As for editors compromising Ellis’ vision, it could be true. I notice that what the solicit promises and what is actually included is a bit different. Anyway, let’s just analyze what’s been printed, shall we? I think the best think about Ellis’ run is that the X-Men sound like actual people. I believe that they have their own personalities, and that they’ve spent too much time with each other, for better or for worse. I know everyone loves Whedon’s characters, but really, they’re all the same: witty, witty, witty! Everyone’s witty! Though I did enjoy Whedon’s run, on a character level, it was ALL about Kitty. With Ellis, I’m not reading a team-book about tough guy, smart guy and leader guy. I’m reading about Logan, Hank, and Scott. Another thing that I’ve enjoyed about Ellis’ first arc is that I actually feel like I’m part of the X-Men. No, I’m not twelve. It’s just that Ellis puts us in the middle of this mystery. We know nothing more than what the X-Men know. In fact, they might even know more.
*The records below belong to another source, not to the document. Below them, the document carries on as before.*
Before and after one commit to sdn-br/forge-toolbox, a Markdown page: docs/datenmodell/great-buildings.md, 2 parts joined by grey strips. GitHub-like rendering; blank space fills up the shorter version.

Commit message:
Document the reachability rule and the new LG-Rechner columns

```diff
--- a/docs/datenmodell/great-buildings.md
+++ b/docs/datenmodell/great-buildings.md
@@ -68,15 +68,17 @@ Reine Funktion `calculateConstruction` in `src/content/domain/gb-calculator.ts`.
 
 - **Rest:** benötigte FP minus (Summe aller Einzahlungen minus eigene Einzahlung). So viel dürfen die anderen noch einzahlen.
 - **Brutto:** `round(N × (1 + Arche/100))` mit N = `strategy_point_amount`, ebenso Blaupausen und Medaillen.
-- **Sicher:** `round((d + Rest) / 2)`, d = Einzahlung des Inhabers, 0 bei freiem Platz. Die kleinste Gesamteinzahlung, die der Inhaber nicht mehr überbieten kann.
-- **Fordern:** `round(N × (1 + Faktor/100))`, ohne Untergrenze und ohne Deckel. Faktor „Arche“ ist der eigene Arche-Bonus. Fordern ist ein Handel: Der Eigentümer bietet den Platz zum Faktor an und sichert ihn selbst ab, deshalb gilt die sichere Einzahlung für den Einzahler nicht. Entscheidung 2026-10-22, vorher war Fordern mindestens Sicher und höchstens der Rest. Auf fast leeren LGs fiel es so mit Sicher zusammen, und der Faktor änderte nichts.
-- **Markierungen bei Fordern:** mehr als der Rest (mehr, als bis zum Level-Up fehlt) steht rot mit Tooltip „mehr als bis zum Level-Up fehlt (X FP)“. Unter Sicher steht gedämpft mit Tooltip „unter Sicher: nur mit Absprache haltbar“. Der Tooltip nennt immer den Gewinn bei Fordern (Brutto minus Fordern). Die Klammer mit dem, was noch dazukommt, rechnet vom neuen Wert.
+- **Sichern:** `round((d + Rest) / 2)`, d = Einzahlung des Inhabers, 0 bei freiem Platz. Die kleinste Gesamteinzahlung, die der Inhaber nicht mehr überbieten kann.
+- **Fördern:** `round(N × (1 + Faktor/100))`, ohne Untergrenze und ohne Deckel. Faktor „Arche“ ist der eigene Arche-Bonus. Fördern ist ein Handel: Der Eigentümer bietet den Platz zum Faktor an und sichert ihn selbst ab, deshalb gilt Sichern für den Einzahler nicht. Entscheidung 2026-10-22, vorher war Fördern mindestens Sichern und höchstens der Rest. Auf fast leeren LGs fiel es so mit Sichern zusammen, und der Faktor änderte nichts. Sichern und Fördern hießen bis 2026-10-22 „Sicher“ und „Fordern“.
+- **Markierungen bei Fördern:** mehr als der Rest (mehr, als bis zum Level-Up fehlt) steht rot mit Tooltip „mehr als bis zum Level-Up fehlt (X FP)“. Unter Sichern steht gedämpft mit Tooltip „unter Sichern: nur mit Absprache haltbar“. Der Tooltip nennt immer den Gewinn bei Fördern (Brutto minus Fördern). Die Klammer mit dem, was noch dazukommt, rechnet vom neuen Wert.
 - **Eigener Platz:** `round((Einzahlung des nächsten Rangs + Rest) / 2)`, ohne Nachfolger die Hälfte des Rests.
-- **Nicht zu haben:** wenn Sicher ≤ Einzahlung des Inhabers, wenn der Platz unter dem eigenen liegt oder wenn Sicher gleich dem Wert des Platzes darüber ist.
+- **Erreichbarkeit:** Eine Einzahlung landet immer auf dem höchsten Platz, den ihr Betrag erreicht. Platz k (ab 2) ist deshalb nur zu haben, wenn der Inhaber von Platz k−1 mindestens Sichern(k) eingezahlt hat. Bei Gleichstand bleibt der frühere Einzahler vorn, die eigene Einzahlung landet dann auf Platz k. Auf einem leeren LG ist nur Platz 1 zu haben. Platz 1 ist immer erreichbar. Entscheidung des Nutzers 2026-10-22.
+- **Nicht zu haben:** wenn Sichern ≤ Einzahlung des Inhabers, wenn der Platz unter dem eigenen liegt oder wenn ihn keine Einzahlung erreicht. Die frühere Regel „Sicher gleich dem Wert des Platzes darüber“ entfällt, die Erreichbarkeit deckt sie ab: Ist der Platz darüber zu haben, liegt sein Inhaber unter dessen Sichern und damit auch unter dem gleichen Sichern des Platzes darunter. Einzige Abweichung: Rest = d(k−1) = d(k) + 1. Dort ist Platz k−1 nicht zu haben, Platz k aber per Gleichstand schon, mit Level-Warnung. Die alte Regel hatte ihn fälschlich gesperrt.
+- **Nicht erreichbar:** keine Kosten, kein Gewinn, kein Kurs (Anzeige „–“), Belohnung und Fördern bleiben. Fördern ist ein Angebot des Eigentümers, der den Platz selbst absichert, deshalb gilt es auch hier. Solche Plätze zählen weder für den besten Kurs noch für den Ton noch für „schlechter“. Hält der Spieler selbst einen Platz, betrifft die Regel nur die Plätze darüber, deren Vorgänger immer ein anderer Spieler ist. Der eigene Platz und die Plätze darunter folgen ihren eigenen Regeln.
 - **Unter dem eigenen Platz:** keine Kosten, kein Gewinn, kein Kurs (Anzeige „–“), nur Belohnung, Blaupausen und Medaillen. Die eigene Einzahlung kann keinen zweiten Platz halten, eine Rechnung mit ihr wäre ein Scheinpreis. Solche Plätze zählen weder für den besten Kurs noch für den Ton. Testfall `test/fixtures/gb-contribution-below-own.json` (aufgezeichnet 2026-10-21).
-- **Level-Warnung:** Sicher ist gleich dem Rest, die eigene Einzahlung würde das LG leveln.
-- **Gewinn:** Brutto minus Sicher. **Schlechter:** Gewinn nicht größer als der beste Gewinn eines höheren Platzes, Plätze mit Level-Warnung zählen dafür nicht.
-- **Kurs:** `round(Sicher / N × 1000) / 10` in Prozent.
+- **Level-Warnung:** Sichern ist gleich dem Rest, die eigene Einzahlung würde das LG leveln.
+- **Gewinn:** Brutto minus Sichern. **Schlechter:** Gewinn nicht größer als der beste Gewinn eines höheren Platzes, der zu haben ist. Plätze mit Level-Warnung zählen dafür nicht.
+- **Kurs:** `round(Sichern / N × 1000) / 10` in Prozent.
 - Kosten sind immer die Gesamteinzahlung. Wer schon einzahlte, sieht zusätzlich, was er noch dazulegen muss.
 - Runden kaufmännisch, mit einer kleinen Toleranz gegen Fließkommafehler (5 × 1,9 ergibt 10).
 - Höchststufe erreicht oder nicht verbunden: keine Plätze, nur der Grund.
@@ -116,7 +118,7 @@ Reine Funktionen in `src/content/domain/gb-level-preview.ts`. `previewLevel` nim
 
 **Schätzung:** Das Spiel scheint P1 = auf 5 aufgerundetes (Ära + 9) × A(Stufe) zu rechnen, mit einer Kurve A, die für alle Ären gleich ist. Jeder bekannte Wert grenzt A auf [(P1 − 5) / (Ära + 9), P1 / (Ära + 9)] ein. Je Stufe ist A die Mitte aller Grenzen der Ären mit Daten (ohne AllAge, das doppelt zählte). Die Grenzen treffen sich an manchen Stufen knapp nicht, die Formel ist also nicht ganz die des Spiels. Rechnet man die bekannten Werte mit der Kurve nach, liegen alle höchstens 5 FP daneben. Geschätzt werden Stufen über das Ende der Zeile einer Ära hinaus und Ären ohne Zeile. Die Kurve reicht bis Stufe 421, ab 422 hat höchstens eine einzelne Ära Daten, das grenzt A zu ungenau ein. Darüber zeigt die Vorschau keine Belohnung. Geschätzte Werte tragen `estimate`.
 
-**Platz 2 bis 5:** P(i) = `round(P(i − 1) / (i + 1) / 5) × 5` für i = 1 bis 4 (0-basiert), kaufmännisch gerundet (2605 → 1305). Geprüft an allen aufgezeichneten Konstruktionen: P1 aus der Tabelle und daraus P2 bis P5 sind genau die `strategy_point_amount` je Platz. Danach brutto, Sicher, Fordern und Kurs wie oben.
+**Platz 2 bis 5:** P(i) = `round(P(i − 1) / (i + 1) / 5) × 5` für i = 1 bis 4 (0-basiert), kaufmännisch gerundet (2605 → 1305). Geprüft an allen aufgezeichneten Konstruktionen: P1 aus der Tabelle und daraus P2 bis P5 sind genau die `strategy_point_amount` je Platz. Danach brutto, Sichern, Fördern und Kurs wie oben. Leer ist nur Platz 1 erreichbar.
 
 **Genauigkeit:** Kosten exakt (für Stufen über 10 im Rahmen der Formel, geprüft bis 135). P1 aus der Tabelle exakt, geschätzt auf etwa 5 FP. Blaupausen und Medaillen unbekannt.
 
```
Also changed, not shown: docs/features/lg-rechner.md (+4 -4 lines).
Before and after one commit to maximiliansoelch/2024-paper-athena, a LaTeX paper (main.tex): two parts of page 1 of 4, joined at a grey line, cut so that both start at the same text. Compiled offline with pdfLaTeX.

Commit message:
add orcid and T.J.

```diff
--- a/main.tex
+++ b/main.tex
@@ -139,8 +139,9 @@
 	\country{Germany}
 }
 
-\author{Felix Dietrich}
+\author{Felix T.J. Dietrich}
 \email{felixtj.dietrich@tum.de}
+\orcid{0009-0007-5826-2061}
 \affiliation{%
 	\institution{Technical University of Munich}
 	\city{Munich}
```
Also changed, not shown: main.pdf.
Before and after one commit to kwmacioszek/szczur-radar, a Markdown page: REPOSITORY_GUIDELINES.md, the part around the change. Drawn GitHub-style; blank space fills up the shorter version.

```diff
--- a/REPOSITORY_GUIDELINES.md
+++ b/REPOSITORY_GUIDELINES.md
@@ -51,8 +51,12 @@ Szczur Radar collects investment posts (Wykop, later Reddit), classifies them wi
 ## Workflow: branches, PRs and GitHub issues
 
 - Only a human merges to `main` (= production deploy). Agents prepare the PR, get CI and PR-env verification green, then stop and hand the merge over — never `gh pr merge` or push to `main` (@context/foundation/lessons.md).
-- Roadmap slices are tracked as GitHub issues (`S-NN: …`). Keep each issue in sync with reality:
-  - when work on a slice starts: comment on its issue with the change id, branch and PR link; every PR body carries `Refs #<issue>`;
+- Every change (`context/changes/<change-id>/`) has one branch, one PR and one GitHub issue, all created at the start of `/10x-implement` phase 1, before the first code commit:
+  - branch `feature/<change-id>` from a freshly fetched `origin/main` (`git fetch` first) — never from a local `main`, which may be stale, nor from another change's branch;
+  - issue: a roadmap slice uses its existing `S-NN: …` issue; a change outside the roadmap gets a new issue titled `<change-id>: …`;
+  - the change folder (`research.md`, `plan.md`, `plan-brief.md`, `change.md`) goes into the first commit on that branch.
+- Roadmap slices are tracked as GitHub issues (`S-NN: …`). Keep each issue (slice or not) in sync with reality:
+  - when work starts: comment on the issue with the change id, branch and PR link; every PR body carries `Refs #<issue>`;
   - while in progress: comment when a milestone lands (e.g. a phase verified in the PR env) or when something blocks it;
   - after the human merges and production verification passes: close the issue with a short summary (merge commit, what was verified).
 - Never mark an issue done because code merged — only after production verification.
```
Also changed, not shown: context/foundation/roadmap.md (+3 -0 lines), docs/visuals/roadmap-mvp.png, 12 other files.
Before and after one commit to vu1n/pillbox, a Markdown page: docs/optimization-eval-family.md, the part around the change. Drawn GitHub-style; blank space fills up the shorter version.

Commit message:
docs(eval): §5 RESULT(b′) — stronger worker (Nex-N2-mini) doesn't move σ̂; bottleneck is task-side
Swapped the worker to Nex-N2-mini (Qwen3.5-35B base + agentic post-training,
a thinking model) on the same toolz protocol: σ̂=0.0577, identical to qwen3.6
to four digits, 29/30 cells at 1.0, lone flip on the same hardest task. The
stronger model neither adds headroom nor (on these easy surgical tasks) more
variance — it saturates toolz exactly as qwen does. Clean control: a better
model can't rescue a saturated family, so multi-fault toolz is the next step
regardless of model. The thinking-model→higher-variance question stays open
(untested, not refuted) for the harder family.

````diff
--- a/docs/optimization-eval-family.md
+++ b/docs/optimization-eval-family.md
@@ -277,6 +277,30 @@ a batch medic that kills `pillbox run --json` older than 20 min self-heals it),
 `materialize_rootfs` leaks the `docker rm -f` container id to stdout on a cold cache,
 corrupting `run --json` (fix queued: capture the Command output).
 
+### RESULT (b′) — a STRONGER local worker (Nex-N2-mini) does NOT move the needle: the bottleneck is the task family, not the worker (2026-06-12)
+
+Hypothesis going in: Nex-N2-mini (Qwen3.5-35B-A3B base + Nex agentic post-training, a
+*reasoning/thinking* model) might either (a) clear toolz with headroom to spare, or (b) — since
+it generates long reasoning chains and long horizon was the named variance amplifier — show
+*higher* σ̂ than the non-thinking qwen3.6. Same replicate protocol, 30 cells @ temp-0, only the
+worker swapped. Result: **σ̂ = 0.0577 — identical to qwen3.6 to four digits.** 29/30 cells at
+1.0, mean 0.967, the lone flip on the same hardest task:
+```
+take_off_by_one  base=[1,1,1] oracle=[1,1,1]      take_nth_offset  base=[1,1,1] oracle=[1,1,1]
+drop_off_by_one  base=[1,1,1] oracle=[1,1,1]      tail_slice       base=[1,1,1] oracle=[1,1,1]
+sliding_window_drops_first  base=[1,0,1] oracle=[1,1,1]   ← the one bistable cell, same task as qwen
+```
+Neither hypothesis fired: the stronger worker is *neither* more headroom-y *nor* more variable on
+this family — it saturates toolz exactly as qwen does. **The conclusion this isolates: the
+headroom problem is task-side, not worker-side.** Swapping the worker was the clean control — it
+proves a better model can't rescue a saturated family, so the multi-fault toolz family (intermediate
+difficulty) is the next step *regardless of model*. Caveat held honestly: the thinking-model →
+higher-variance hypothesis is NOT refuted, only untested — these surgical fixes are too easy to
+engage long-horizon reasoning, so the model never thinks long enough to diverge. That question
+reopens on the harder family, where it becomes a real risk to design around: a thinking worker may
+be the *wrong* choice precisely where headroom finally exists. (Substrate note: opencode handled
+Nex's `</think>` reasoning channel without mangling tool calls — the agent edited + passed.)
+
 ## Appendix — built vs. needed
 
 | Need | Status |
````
Both of those Ellis virtues, and of course Bianchi’s art, are still present here. So I was quite happy with this installment. Yes, it is the penultimate chapter. Nothing is resolved, and it’s exposition-heavy. I was still left satisfied, ready to patiently wait another two months for the conclusion. Oh, and Ellis provides another low-key cliffhanger. I’ve been enjoying those as well.